Atonement to get opera makeover
Ian McEwan's widely-acclaimed novel Atonement is to get the opera treatment.
The best-selling author and two friends are working on an adaptation which would bring the doomed love story, starring Keira Knightley and James McAvoy in the big screen version, to the stage.
McEwan, who scooped the Booker Prize for his novel Amsterdam, told The Times he agreed to the project "several weeks ago".
Poet Craig Raine will write the words and composer and radio presenter Michael Berkeley is set to write the music.
"It's not a chamber piece, that's for sure," McEwan told the newspaper. "You can do some very big dramatic things with this.
"If you were thinking of a large-scale opera then what springs to mind is 380,000 troops on the beaches of Dunkirk. That would be quite a choir."
Set in an England of class divisions and war, the 2001 novel Atonement was also shortlisted for the Booker Prize.

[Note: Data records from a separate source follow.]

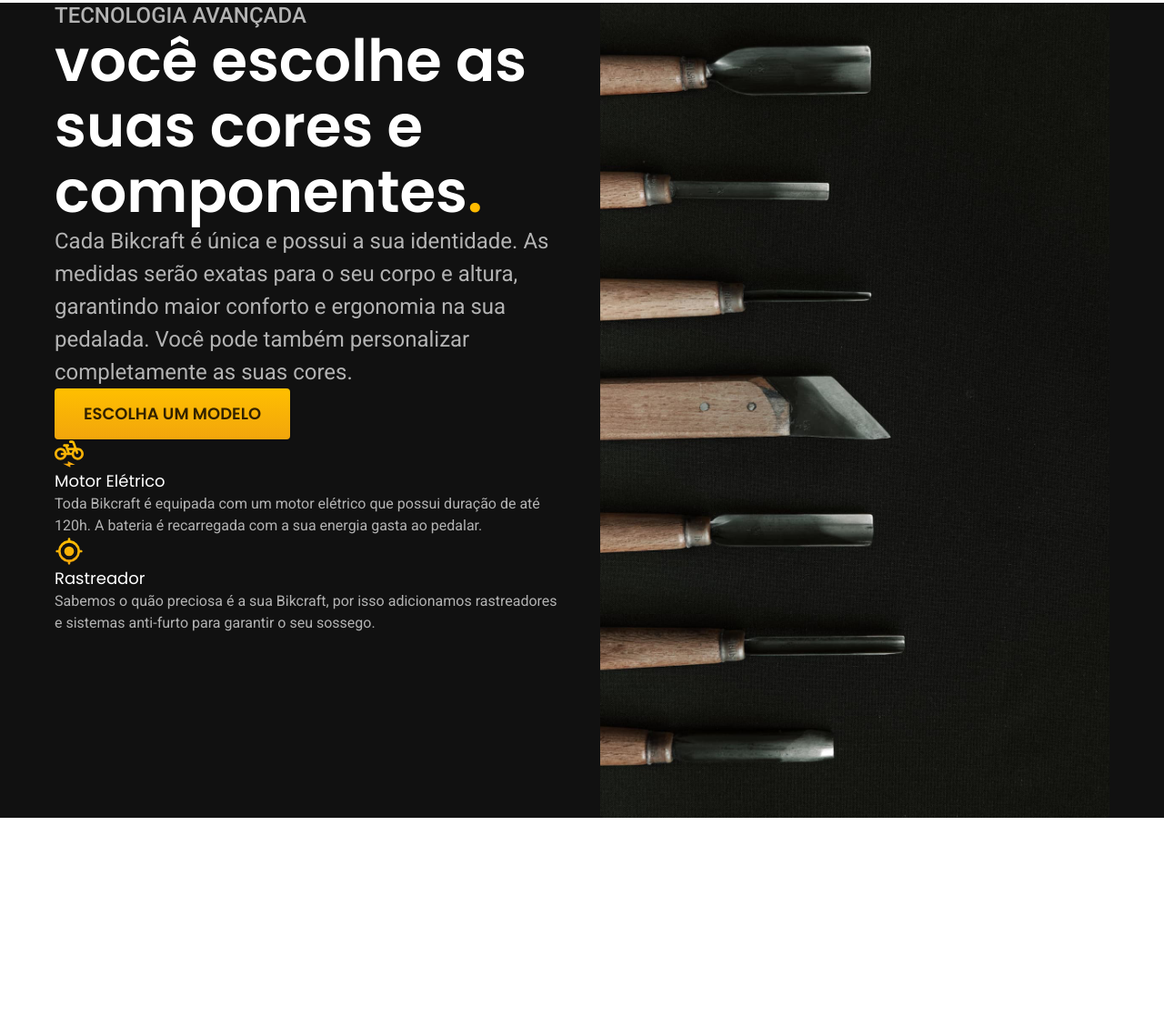
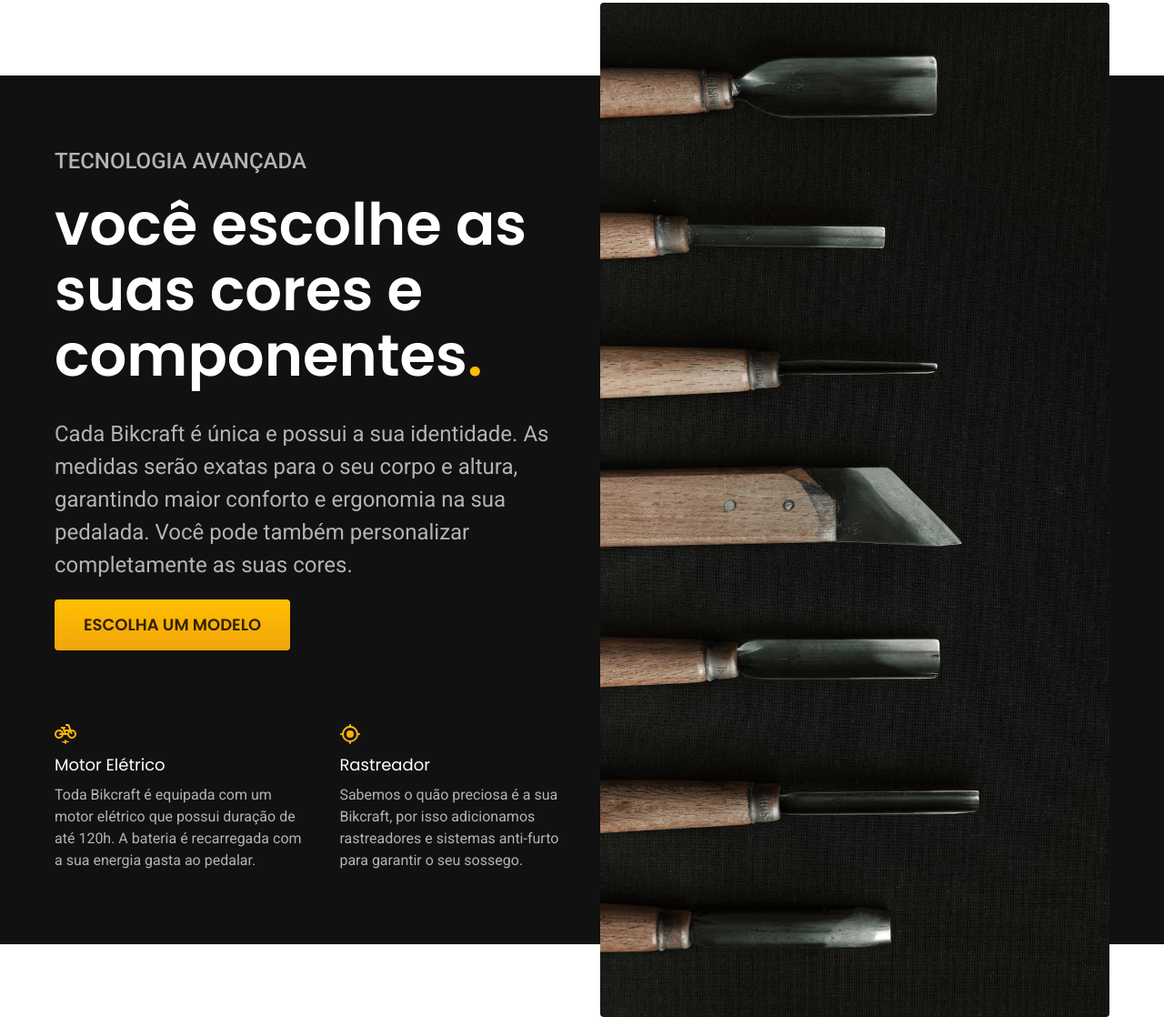
Before and after one commit to GRBuffon14/bircraft, a plain HTML site: page index.html in a window 1280 px wide. Shown: the part 1651-2769 px from the top of the page at 91% size. Drawn offline with Linux system fonts and the light colour scheme.

Commit message:
Tecnologia2NaoFinalizada

```diff
--- a/css/home/tecnologia.css
+++ b/css/home/tecnologia.css
@@ -1,5 +1,6 @@
 .tecnologia-bg{
   background-color: var(--cor-11);
+  box-shadow: inset 0 80px var(--cor-0), inset 0 -80px var(--cor-0);
 }
 
 .tecnologia{
@@ -14,3 +15,40 @@
   object-fit: cover;
   object-position: left;
 }
+
+.tecnologia-conteudo{
+  padding-top: 160px;
+  padding-bottom: 160px;
+}
+
+.tecnologia-conteudo > span{
+  display: block;
+  margin-bottom: 20px;
+}
+
+.tecnologia-conteudo h2{
+  margin-bottom: 32px;
+}
+
+.tecnologia-conteudo > p{
+  margin-bottom: 20px;
+}
+
+.tecnologia a{
+  margin-bottom: 80px;
+}
+
+.tecnologia-vantagens{
+display: flex;
+gap: 40px;
+}
+
+.tecnologia-vantagens h3{
+  margin-bottom: 8px;
+  width: max-content;
+}
+
+.tecnologia-vantagens img{
+  width: 24px;
+  margin-bottom: 8px;
+}
--- a/index.html
+++ b/index.html
@@ -17,7 +17,7 @@
     <title>Bikcraft - Bicicletas Elétricas</title>
   </head>
   <body>
-    <header class="header-bg ">
+    <header class="header-bg">
       <div class="header container">
         <a href="">
           <img src="./img/bikcraft.svg" alt="Bikcraft" />
@@ -53,7 +53,9 @@
       </div>
     </main>
     <article class="bicicletas-lista">
-      <h2 class="container font-1-xxl">escolha a sua<span class="cor-p1">.</span></h2>
+      <h2 class="container font-1-xxl">
+        escolha a sua<span class="cor-p1">.</span>
+      </h2>
       <ul>
         <li>
           <a href="./bicicletas/magic.html">
@@ -83,26 +85,48 @@
       <div class="tecnologia container">
         <div class="tecnologia-conteudo">
           <span class="font-2-l-b cor-5">Tecnologia Avançada</span>
-          <h2 class="font-1-xxl cor-0">você escolhe as suas cores e componentes<span class="cor-p1">.</span></h2>
-          <p class="font-2-l cor-5">Cada Bikcraft é única e possui a sua identidade. As medidas serão exatas para o seu corpo e altura, garantindo maior conforto e ergonomia na sua pedalada. Você pode também personalizar completamente as suas cores.</p>
+          <h2 class="font-1-xxl cor-0">
+            você escolhe as suas cores e componentes<span class="cor-p1"
+              >.</span
+            >
+          </h2>
+          <p class="font-2-l cor-5">
+            Cada Bikcraft é única e possui a sua identidade. As medidas serão
+            exatas para o seu corpo e altura, garantindo maior conforto e
+            ergonomia na sua pedalada. Você pode também personalizar
+            completamente as suas cores.
+          </p>
           <a class="btn link" href="./bicicletas.html">Escolha um modelo</a>
-          <div>
-            <img src="./img/icones/eletrica.svg" alt="">
-            <h3 class="font-1-m cor-0">Motor Elétrico</h3>
-            <p class="font-2-s cor-5">Toda Bikcraft é equipada com um motor elétrico que possui duração de até 120h. A bateria é recarregada com a sua energia gasta ao pedalar.</p>
-          </div>
-          <div>
-            <img src="./img/icones/rastreador.svg" alt="">
-            <h3 class="font-1-m cor-0">Rastreador</h3>
-            <p class="font-2-s cor-5">Sabemos o quão preciosa é a sua Bikcraft, por isso adicionamos rastreadores e sistemas anti-furto para garantir o seu sossego.</p>
+
+          <div class="tecnologia-vantagens">
+            <div>
+              <img src="./img/icones/eletrica.svg" alt="" />
+              <h3 class="font-1-m cor-0">Motor Elétrico</h3>
+              <p class="font-2-s cor-5">
+                Toda Bikcraft é equipada com um motor elétrico que possui
+                duração de até 120h. A bateria é recarregada com a sua energia
+                gasta ao pedalar.
+              </p>
+            </div>
+            <div>
+              <img src="./img/icones/rastreador.svg" alt="" />
+              <h3 class="font-1-m cor-0">Rastreador</h3>
+              <p class="font-2-s cor-5">
+                Sabemos o quão preciosa é a sua Bikcraft, por isso adicionamos
+                rastreadores e sistemas anti-furto para garantir o seu sossego.
+              </p>
+            </div>
           </div>
         </div>
 
-        <div class="tecnologia-imagem">
-          <img src="./img/fotos/tecnologia.jpg" alt="">
+        <div>
+          <img
+            src="./img/fotos/tecnologia.jpg"
+            alt=""
+            class="tecnologia-imagem"
+          />
         </div>
       </div>
-
     </article>
   </body>
 </html>
```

At its heart is the thwarted romance between aristocratic Cecilia Tallis and Robbie Turner, her clever but socially inferior friend from childhood. Cecilia's younger sister, consumed with jealousy, makes a mistake that shatters several lives.
Talks are ongoing which would make the endeavour a co-production involving Germany, England and the United States.
The opera could premiere in 2013. After that, McEwan and Berkeley were said to harbour a long-held ambition to pen a musical.